_Task item_:
Pull every line holding the word "username" from the data below and copy it.

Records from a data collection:
----

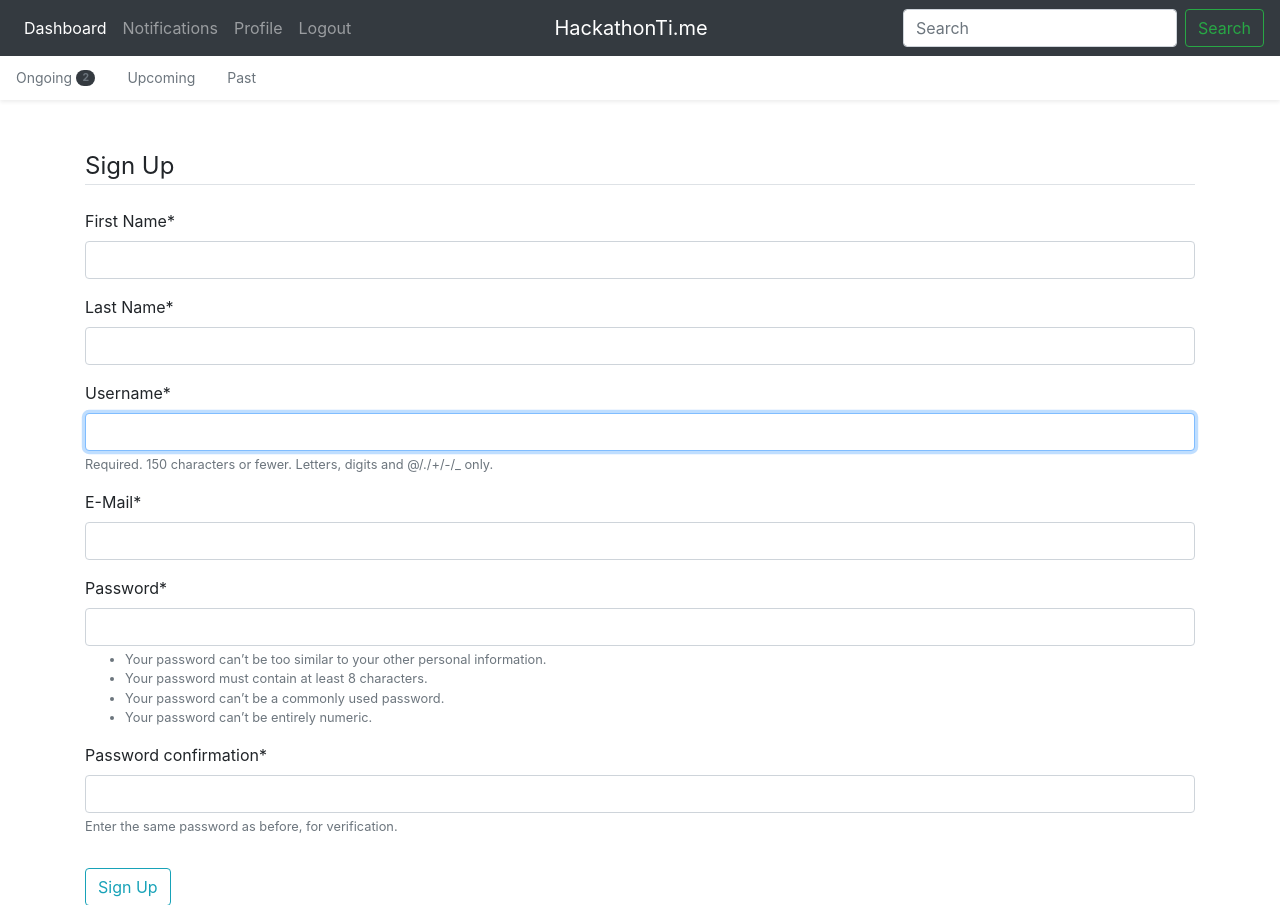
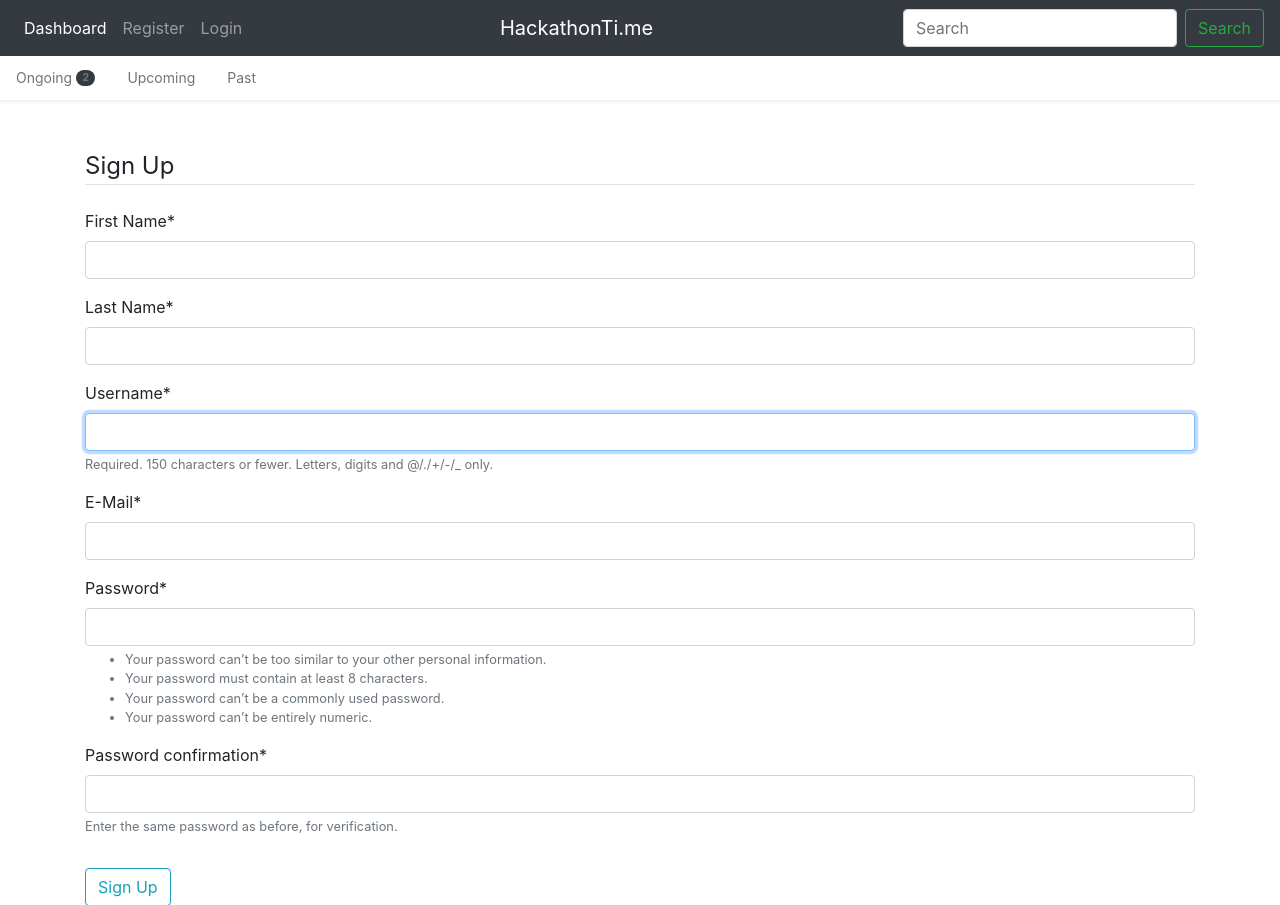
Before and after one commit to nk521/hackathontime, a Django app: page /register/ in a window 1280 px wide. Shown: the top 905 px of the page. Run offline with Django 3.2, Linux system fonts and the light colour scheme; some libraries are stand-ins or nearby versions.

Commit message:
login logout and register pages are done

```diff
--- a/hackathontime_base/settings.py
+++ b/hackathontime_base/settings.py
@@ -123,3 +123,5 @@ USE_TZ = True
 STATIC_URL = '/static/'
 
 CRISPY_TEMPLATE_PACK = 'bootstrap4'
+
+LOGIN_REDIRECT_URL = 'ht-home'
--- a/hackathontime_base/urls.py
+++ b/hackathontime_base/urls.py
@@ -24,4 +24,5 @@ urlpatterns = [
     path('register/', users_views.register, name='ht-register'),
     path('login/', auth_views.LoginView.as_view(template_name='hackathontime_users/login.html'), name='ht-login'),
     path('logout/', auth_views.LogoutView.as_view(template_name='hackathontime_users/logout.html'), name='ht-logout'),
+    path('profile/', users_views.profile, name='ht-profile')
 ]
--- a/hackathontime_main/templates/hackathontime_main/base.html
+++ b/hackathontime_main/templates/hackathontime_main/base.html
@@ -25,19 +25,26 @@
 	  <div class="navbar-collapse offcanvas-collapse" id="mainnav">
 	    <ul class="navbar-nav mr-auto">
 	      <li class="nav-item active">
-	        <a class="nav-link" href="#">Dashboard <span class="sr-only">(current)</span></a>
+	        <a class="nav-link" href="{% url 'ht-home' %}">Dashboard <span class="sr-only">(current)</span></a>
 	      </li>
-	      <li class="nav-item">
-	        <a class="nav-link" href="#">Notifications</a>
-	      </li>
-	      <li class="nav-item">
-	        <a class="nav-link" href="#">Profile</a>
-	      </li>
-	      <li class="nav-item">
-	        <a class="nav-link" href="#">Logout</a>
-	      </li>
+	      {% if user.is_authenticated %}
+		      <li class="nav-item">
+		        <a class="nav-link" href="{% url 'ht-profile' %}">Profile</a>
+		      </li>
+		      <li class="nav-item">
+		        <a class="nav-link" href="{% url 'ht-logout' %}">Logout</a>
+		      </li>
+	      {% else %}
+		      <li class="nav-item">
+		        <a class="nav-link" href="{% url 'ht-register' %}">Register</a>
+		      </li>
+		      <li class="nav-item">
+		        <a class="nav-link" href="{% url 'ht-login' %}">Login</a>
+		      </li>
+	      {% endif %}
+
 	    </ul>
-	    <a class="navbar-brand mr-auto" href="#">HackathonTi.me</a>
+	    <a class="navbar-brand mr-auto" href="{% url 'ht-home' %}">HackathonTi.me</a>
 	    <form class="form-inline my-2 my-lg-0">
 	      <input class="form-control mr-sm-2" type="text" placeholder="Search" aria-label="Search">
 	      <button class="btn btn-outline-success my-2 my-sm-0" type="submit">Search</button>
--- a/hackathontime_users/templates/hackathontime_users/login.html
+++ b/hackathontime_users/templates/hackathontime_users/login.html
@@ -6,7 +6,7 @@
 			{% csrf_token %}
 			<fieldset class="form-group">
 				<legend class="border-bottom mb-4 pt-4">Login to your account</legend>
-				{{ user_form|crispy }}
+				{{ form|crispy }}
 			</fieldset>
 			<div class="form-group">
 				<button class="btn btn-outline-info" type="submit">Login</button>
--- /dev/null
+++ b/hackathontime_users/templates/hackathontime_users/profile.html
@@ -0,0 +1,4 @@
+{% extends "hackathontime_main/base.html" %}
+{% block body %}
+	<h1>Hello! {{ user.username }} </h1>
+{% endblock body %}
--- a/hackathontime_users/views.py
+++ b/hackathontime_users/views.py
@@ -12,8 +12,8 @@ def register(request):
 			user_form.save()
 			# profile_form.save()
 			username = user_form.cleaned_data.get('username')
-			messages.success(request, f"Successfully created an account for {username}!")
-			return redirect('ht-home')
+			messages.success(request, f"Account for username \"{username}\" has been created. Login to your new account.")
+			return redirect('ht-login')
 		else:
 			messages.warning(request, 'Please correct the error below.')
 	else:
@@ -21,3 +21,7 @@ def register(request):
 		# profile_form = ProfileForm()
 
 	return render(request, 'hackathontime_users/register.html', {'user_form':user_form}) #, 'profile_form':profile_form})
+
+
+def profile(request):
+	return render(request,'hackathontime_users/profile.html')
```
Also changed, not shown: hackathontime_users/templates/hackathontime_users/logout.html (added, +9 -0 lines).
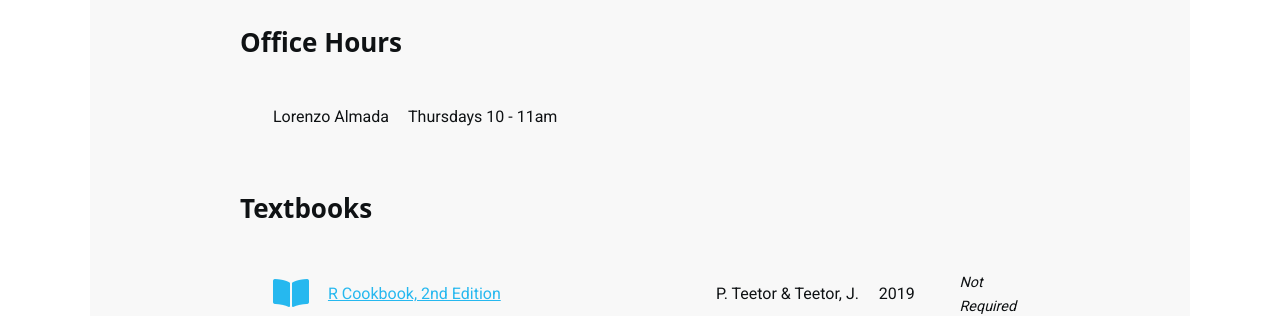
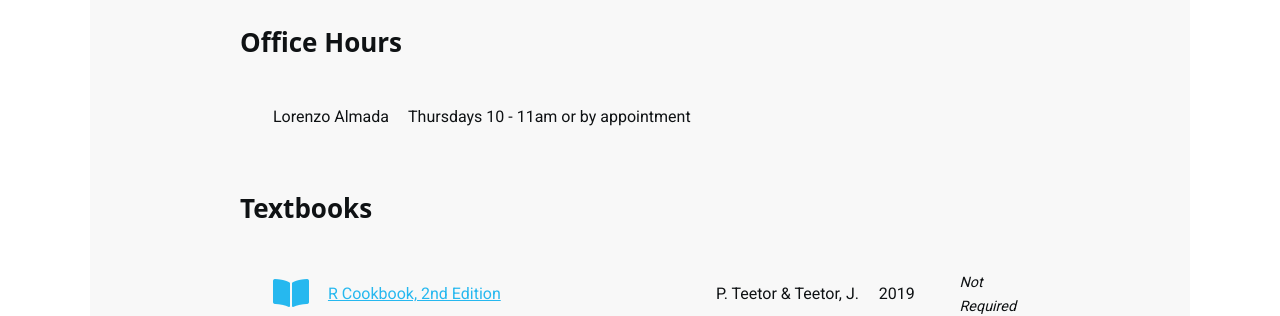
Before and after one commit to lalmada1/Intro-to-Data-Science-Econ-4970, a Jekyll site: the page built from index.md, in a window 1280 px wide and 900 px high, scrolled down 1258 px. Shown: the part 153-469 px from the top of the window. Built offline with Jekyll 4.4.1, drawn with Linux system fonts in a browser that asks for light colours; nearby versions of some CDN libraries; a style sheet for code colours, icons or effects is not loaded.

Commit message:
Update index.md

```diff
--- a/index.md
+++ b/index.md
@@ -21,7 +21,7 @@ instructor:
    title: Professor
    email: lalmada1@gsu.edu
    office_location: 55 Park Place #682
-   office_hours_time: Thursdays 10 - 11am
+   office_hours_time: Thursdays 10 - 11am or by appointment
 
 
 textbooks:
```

----

_Problem solution_:
+	<h1>Hello! {{ user.username }} </h1>
 			username = user_form.cleaned_data.get('username')
-			messages.success(request, f"Successfully created an account for {username}!")
+			messages.success(request, f"Account for username \"{username}\" has been created. Login to your new account.")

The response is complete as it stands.